Comley ’81, a first-generation college graduate with deep roots in Lowell, gave the opening keynote Tuesday in a conversation with Chancellor Jacquie Moloney
Moloney gave her a glowing introduction, citing Comley’s career as a Broadway producer, her three Tony Awards, her generous contributions – the Comley-Lane Theater is named for Comley and her husband and business partner, Stewart Lane – and her innovation in starting BroadwayHD.com, still the only live-streaming service to bring Broadway shows into people’s homes.
Comley joked that people always talk about successes and never about failures.
“We always love to do those highlights,” she said.
But failure is built into every success story, she said. She learned that from her parents: Her dad left a steady job as an elevator mechanic at the university and decided, with her mom, to start their own elevator business. She saw them figure out what worked and what didn’t, and how to move ahead after failure.
“Failure wasn’t something to be ashamed of,” she said. “I grew up with risk-takers, but they were taking calculated risks.”
Comley decided to major in business
, even though the ratio of men to women business majors at the university was 8:1. Her classes here gave her the fundamental skills and support to succeed and taught her how to be the only woman in the room, a situation she still faces on an almost daily basis, she said.
She attributed her success to being flexible, planning for some failures, trying not to take those failures personally – even though terrible reviews can be devastating – and hiring people who are good team players.
Comley’s message was amplified by Therese Gearhart
, the president of Coca-Cola Co.’s Latin American business unit. In the closing keynote, a conversation with Asst. Prof. of Business Elizabeth Altman
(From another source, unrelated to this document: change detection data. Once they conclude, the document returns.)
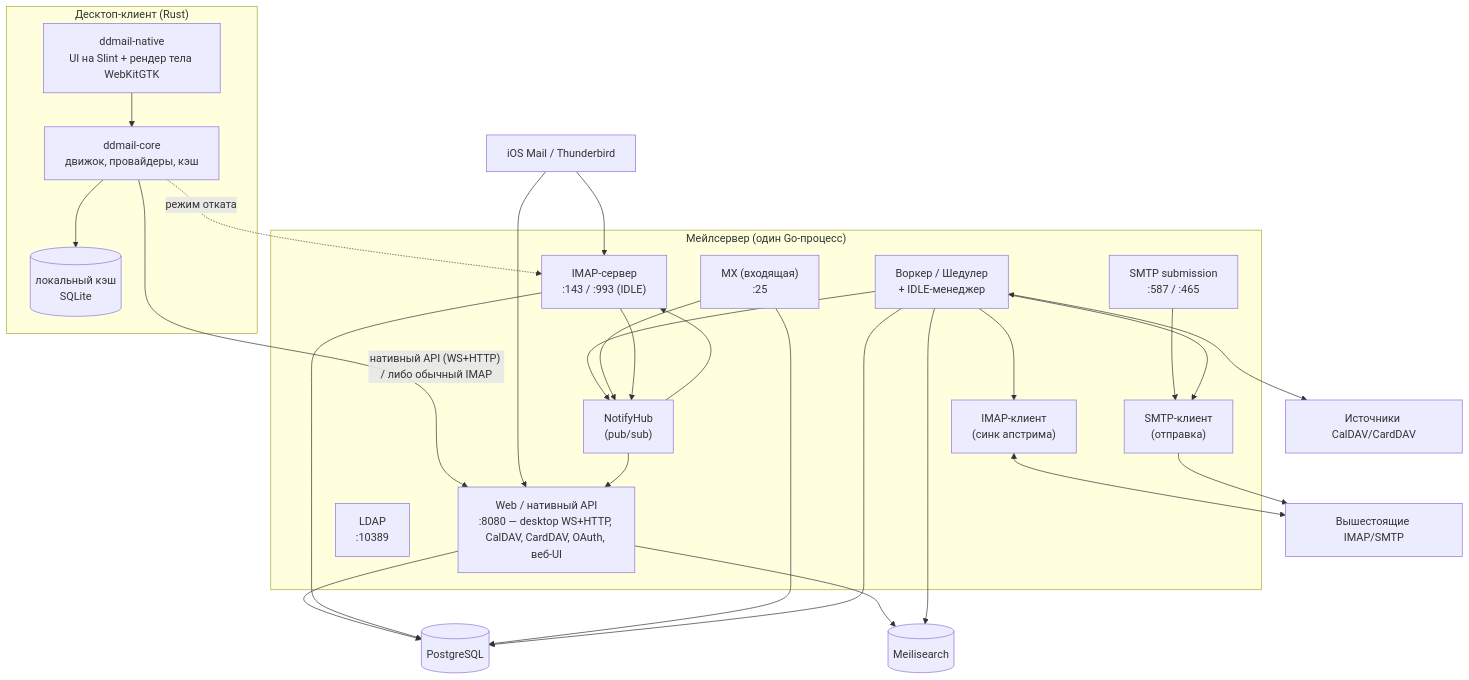
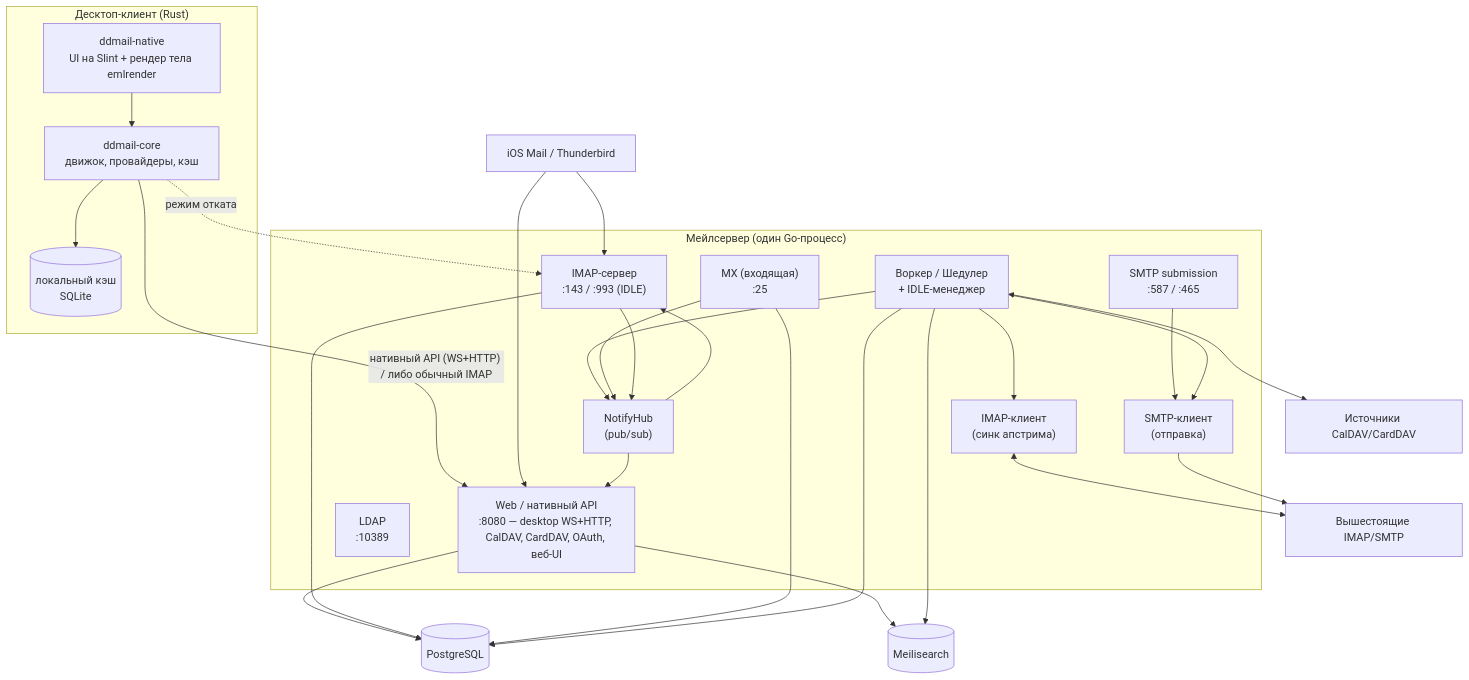
Before and after one commit to ddletotam/ddmailserver: the second of 5 diagrams in docs/architecture-c4.md, drawn with Mermaid. The commit also changed other lines of this file and 11 other files, not shown here.

````diff
--- a/docs/architecture-c4.md
+++ b/docs/architecture-c4.md
@@ -40,53 +40,53 @@
 ```mermaid
 graph TD
     subgraph client["Десктоп-клиент (Rust)"]
-        native["ddmail-native<br/>UI на Slint + рендер тела WebKitGTK"]
+        native["ddmail-native<br/>UI на Slint + рендер тела emlrender"]
         corec["ddmail-core<br/>движок, провайдеры, кэш"]
         lcache[("локальный кэш<br/>SQLite")]
         native --> corec
         corec --> lcache
     end
 
     subgraph server["Мейлсервер (один Go-процесс)"]
         webapi["Web / нативный API<br/>:8080 — desktop WS+HTTP, CalDAV, CardDAV, OAuth, веб-UI"]
         imaps["IMAP-сервер<br/>:143 / :993 (IDLE)"]
         smtps["SMTP submission<br/>:587 / :465"]
         mx["MX (входящая)<br/>:25"]
         ldap["LDAP<br/>:10389"]
         worker["Воркер / Шедулер<br/>+ IDLE-менеджер"]
         imapc["IMAP-клиент<br/>(синк апстрима)"]
         smtpc["SMTP-клиент<br/>(отправка)"]
         hub["NotifyHub<br/>(pub/sub)"]
     end
 
     pg[("PostgreSQL")]
     meili[("Meilisearch")]
 
     up["Вышестоящие IMAP/SMTP"]
     dav["Источники CalDAV/CardDAV"]
     tpc["iOS Mail / Thunderbird"]
 
     corec -->|"нативный API (WS+HTTP) / либо обычный IMAP"| webapi
     corec -.->|"режим отката"| imaps
     tpc --> imaps
     tpc --> webapi
 
     webapi --> pg
     imaps --> pg
     smtps --> smtpc
     mx --> pg
     worker --> pg
     worker --> imapc
     worker --> smtpc
     imapc <--> up
     worker <--> dav
     smtpc --> up
     webapi --> meili
     worker --> meili
 
     worker --> hub
     mx --> hub
     imaps --> hub
     hub --> webapi
     hub --> imaps
 ```
````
, Gearhart told women to communicate clearly – and stop apologizing for everything.
“Have you ever heard a male colleague come into the room and start apologizing?” said Gearhart, who overseas Coca-Cola’s operations in 31 countries. “Be fearless in your own journey, and be fearless in bringing another woman along.”
She also emphasized being present in the moment, even when it’s difficult. Her own wake-up call – literally – came after she was injured in a car accident and then woke up in a hospital with amnesia.
“On that day, I realized you don’t necessarily control your life, and you’d better live every moment in the moment,” she said. “I have a ‘No regrets’ policy.”
Gearhart’s journey started in a rural Pennsylvania town, then at lower-level jobs as she worked her way through college and graduate school. She went on to work at Black & Decker, Motorola – where she met Altman – and finally Coca-Cola. Working in various international divisions at Coca-Cola, she has moved with her family to Costa Rica, Turkey, South Africa and now back to Costa Rica.
She didn’t seek out any of those moves, but got them through networking and then chose opportunities that would allow her to move up into a bigger role.
Gearhart also had lots of practical advice for women at the conference: Journal to keep your priorities straight. Be clear in job interviews about what you want, including flextime and performance-based evaluations. Communicate often and clearly at work and at home. Be confident in your role and the value you add. Manage your time well and protect your days off. Have a strong support system. Adjust your housecleaning standards.
And find an employer whose values match your own. Gearhart says she feels fortunate to work with Coca-Cola, which invests in clean water and economic empowerment for women in developing countries.
In between the two keynotes, more than 300 women attended breakout sessions on everything from practical skills – including public speaking, financial planning and networking – to navigating career transitions.
Kiran Varma, a marketing and management professor at M.O.P. Vaishnav College for Women
in Chennai, India, said she enjoyed identifying her leadership style and learning about other styles at the interactive “Strengths-Based Leadership” workshop.
“My style is participatory and coaching,” said Varna, who became chairwoman of her academic department three years ago. “I lead a group of young subordinates. I’m not bossy, because young people don’t like ‘boss’ – they like ‘coach’ and ‘friend.’”